The leadership support from other C-suite members shows the intention to align and contextualizes why hires and upgrades are happening. This includes budget and other necessary resources that show intent to transform. The strategic leader simply articulates the business reason, but the support gives it a platform to thrive through resistance to change.
Consider temporary C-suite positions
The power of temporary positions has made itself known across all workforces in recent years, and leadership positions are no exception. Considering temporary leaders in your market search demonstrates adaptability in the hiring markets and can be a launchpad for making change in your organization. Whether it’s leaders between positions or those considering a change during the pandemic, don’t discount the reward of a temporary leaderto test the waters and see if cultural alignment is truly there.
Not a want, but a need: Every company must digitally transform
Many digital leadership positions are in high demand and low supply – with diversity also top of mind. As such, pioneers are frequently scouted, so taking due time to thoughtfully approach leaders with the intention of benefiting their careers and your company simultaneously will prove beneficial to finding critical hires.
Want to learn more about finding the next digital leader for your organization? Feel free to reach out as our executive search team specializes in finding top talent in the industry and can seek out leaders who will culturally align and thrive in your business.
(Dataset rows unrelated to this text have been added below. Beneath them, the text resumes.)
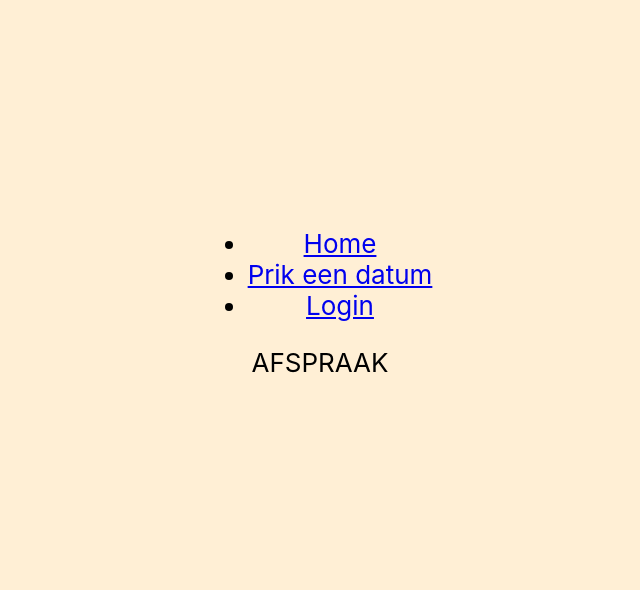
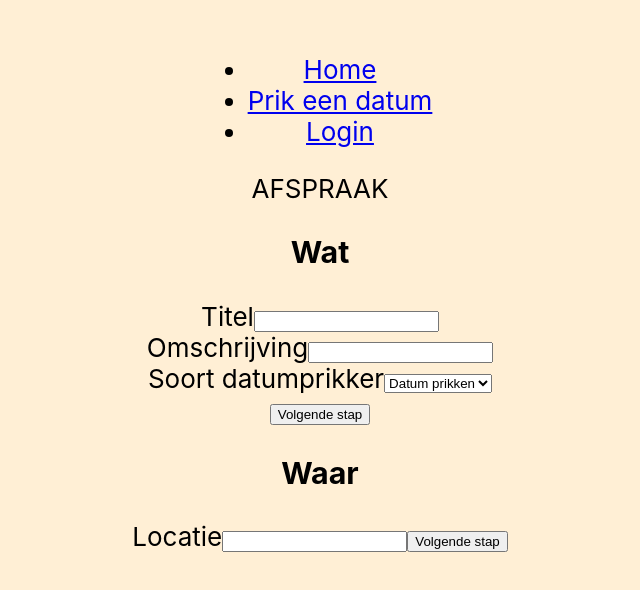
Before and after one commit to Reinoptland/datumpricker, a React (Create React App) app: page /afspraak-maken in a window 1280 px wide. Shown: the part 110-700 px from the top of the page, without its empty margins (320-960 px from the left). Built offline with nearby package versions, Linux system fonts and the light colour scheme.

Commit message:
Make form for Wat & Waar

```diff
--- /dev/null
+++ b/src/components/Waar.js
@@ -0,0 +1,16 @@
+import React, { useState } from "react";
+
+export default function Waar() {
+  const [locatie, setLocatie] = useState("");
+  return (
+    <div>
+      <h3>Waar</h3>
+      <label>Locatie</label>
+      <input
+        value={locatie}
+        onChange={(event) => setLocatie(event.target.value)}
+      />
+      <button onClick={() => console.log(locatie)}>Volgende stap</button>
+    </div>
+  );
+}
--- /dev/null
+++ b/src/components/Wat.js
@@ -0,0 +1,38 @@
+import React, { useState } from "react";
+
+export default function Wat() {
+  const [title, setTitle] = useState("");
+  const [type, setType] = useState("");
+  const [description, setDescription] = useState("");
+
+  return (
+    <div>
+      <h3>Wat</h3>
+      <div>
+        <label>Titel</label>
+        <input
+          value={title}
+          onChange={(event) => setTitle(event.target.value)}
+        />
+      </div>
+      <div>
+        <label>Omschrijving</label>
+        <input
+          value={description}
+          onChange={(event) => setDescription(event.target.value)}
+        />
+      </div>
+      <div>
+        <label>Soort datumprikker</label>
+        <select value={type} onChange={(event) => setType(event.target.value)}>
+          <option>Datum prikken</option>
+          <option>Aanwezigheid</option>
+          <option>Iets anders</option>
+        </select>
+      </div>
+      <button onClick={() => console.log(title, description, type)}>
+        Volgende stap
+      </button>
+    </div>
+  );
+}
--- a/src/pages/Afspraak.js
+++ b/src/pages/Afspraak.js
@@ -1,5 +1,17 @@
 import React from "react";
+import Waar from "../components/Waar";
+import Wat from "../components/Wat";
 
 export default function Afspraak() {
-  return <div>AFSPRAAK</div>;
+  return (
+    <div>
+      AFSPRAAK
+      <div>
+        <Wat />
+      </div>
+      <div>
+        <Waar />
+      </div>
+    </div>
+  );
 }
```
Jonathan joined WilsonHCG in April, 2017 as Vice President, Executive Search. Previously he spent 3.5 years at Red Hat as a member of the Talent Acquisition Leadership Team and was responsible for leading Executive Recruiting globally across each region and every business function. During this period the company grew from roughly 6,000 employees to +11,000 and grew from $1.5B to +$2.5B in revenues. Previous to Red Hat he was an Associate and Research Leader at Egon Zehnder and a member of the firm's CIO, CTO and Technology & Communications Practices. Here he served as the North American Lead for Egon Zehnder's Global Software Practice supporting Software and PE/VC clients across all functional responsibilities including CEO, CFO, CIO, CTO, COO, CHRO, Heads of Sales, Heads of Engineering, Heads of Product, Head of Services, Heads of Support, Heads of eCommerce, Heads of Mobile, General Management, among others. Jonathan began his career as an Industry Analyst at IDC and Yankee Group.